Segment Start: GIVEN INFORMATION
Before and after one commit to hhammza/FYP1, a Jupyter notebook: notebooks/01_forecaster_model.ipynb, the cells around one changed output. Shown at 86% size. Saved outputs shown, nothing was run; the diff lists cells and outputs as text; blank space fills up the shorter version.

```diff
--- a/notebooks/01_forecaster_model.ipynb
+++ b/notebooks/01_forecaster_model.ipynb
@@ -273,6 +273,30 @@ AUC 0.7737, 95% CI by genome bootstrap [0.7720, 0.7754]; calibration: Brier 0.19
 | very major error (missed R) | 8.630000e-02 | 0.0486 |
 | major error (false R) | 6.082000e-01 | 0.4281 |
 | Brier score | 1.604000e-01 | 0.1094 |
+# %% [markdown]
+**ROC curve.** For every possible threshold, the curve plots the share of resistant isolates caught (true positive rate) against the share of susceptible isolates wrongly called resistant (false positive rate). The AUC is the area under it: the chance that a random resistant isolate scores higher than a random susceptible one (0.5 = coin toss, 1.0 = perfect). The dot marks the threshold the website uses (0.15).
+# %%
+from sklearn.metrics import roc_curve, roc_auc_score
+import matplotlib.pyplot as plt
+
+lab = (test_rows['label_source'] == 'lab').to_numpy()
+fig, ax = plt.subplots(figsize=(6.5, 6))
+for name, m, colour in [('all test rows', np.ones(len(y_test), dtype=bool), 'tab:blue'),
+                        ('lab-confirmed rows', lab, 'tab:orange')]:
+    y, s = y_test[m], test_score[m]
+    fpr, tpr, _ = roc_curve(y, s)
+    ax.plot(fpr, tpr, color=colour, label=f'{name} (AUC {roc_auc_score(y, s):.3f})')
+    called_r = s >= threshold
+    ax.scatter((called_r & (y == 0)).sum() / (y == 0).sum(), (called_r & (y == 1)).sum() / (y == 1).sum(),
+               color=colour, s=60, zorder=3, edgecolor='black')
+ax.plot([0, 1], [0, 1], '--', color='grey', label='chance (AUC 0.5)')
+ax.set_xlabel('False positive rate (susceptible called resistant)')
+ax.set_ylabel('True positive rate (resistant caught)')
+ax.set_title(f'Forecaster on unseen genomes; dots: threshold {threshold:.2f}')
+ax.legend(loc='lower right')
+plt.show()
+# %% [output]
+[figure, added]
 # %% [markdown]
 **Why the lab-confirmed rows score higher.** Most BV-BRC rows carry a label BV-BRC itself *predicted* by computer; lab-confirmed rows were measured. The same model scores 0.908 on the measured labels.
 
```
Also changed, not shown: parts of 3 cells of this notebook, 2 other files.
Segment End: GIVEN INFORMATION
Segment Start: GIVEN INFORMATION
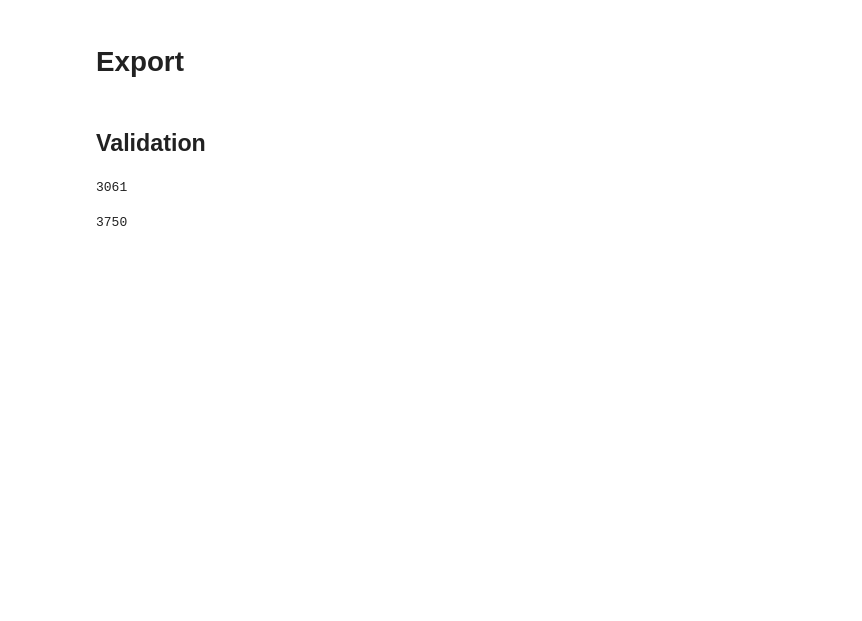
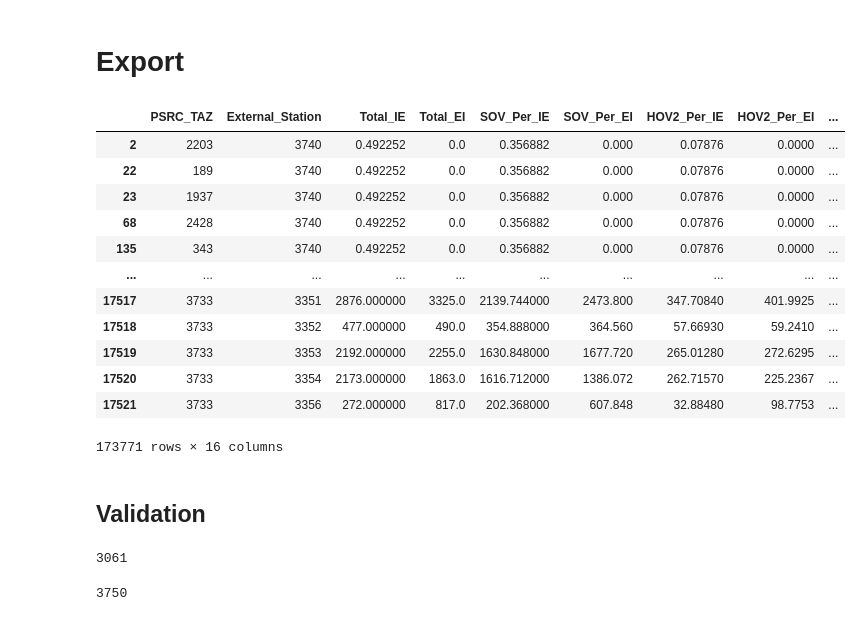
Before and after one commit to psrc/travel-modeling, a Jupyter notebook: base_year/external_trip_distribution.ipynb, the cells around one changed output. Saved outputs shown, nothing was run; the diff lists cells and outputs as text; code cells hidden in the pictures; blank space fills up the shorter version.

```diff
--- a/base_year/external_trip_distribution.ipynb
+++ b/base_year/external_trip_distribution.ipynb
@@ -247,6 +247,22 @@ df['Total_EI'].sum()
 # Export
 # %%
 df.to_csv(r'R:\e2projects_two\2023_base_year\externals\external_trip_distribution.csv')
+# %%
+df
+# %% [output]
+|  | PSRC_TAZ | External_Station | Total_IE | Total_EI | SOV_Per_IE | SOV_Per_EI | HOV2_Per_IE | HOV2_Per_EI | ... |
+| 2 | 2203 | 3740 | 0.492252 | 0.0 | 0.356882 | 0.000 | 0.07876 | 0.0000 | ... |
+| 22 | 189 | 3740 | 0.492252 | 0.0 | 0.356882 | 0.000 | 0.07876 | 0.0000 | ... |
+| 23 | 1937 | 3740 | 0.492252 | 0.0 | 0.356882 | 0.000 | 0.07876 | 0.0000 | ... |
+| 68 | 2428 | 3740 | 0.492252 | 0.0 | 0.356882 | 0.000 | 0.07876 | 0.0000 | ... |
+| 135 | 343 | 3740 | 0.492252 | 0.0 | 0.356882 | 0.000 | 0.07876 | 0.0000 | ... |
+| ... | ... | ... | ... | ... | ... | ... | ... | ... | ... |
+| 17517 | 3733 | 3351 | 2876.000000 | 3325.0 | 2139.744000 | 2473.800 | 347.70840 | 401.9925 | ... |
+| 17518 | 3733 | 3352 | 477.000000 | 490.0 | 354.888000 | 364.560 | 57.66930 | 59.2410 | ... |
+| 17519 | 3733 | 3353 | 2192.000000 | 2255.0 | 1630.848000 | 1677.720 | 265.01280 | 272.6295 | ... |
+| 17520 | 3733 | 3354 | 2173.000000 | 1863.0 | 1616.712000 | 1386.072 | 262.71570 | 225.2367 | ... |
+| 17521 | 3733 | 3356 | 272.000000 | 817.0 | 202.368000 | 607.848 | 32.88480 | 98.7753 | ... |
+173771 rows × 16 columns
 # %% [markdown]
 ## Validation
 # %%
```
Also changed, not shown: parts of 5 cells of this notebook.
Segment End: GIVEN INFORMATION
REQUIREMENT =
Look at the records above. Copy every line where the string "parts" occurs.

SOLVED PROBLEM =
Also changed, not shown: parts of 3 cells of this notebook, 2 other files.
Also changed, not shown: parts of 5 cells of this notebook.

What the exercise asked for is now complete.